The size of the seed ginger, called rhizome, is essential to the production of ginger. The larger the rhizome piece, the faster ginger will be produced and therefore the faster it will be sold onto the market. Prior to planting the seed rhizomes, farmers are required to treat the seeds to prevent pests, and rhizome rot and other seed-borne diseases. There are various ways farmers do seed treatment in India. These include dipping the seeds in cow dung emulsion, smoking the seeds before storage, or hot water treatment.
Once the seeds are properly treated, the farmland in which they are to be planted must be thoroughly dug or ploughed by the farmer to break up the soil. After the soil is sufficiently ploughed (at least 3-5 times), water channels are made 60–80 feet (18–24 m) apart to irrigate the crop.
The next step is planting the rhizome seed. In India, planting the irrigated ginger crop is usually done in the months between March and June as those months account for the beginning of the monsoon, or rainy season. Once the planting stage is done, farmers go on to mulch the crop to conserve moisture and check weed growth, as well as check surface run-off to conserve soil. Mulching is done by applying mulch (green leaves for example) to the plant beds directly after planting and again 45 and 90 days into growth.
After mulching comes hilling, which is the stirring and breaking up of soil to check weed growth, break the firmness of the soil from rain, and conserve soil moisture. Farmers must ensure that their ginger crops are receiving supplemental irrigation if rainfall is low in their region. In India, farmers must irrigate their ginger crops every two weeks at the least between September and November (when the monsoon is over) to ensure maximum yield and high-quality product.
Ginger is a common spice used worldwide, whether for meals or as a folk medicine. Ginger can be used for a variety of food items such as vegetables, candy, soda, pickles, and alcoholic beverages.
It is a fragrant kitchen spice. Young ginger rhizomes are juicy and fleshy with a mild taste. They are often pickled in vinegar or sherry as a snack or cooked as an ingredient in many dishes. They can be steeped in boiling water to make ginger herb tea, to which honey may be added. Ginger can be made into candy or ginger wine.
Mature ginger rhizomes are fibrous and nearly dry. The juice from ginger roots is often used as a seasoning in Indian recipes and is a common ingredient of Chinese, Korean, Japanese, Vietnamese, and many South Asian cuisines for flavoring dishes such as seafood, meat, and vegetarian dishes.

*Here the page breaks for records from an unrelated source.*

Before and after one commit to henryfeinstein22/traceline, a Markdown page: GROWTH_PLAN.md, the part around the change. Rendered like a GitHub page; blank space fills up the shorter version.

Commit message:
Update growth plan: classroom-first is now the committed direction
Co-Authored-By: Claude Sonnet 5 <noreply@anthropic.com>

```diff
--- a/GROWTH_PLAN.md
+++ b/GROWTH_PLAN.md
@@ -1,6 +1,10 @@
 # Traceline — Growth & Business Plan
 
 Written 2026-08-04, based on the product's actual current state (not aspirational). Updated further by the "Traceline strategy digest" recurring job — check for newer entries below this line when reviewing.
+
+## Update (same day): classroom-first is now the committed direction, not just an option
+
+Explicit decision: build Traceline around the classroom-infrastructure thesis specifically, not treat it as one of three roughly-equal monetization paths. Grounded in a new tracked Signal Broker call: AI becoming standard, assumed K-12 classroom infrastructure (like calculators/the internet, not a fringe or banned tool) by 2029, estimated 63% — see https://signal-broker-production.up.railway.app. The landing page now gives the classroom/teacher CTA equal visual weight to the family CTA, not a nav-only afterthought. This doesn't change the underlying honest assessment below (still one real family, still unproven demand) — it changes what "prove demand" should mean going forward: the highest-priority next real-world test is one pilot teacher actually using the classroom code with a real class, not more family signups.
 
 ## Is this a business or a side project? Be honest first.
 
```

Fresh ginger can be substituted for ground ginger at a ratio of six to one, although the flavours of fresh and dried ginger are somewhat different. Powdered dry ginger root is typically used as a flavouring for recipes such as gingerbread, cookies, crackers and cakes, ginger ale, and ginger beer. Candied or crystallized ginger, known in the UK as “stem ginger”, is the root cooked in sugar until soft, and is a type of confectionery. Fresh ginger may be peeled before eating. For longer-term storage, the ginger can be placed in a plastic bag and refrigerated or frozen.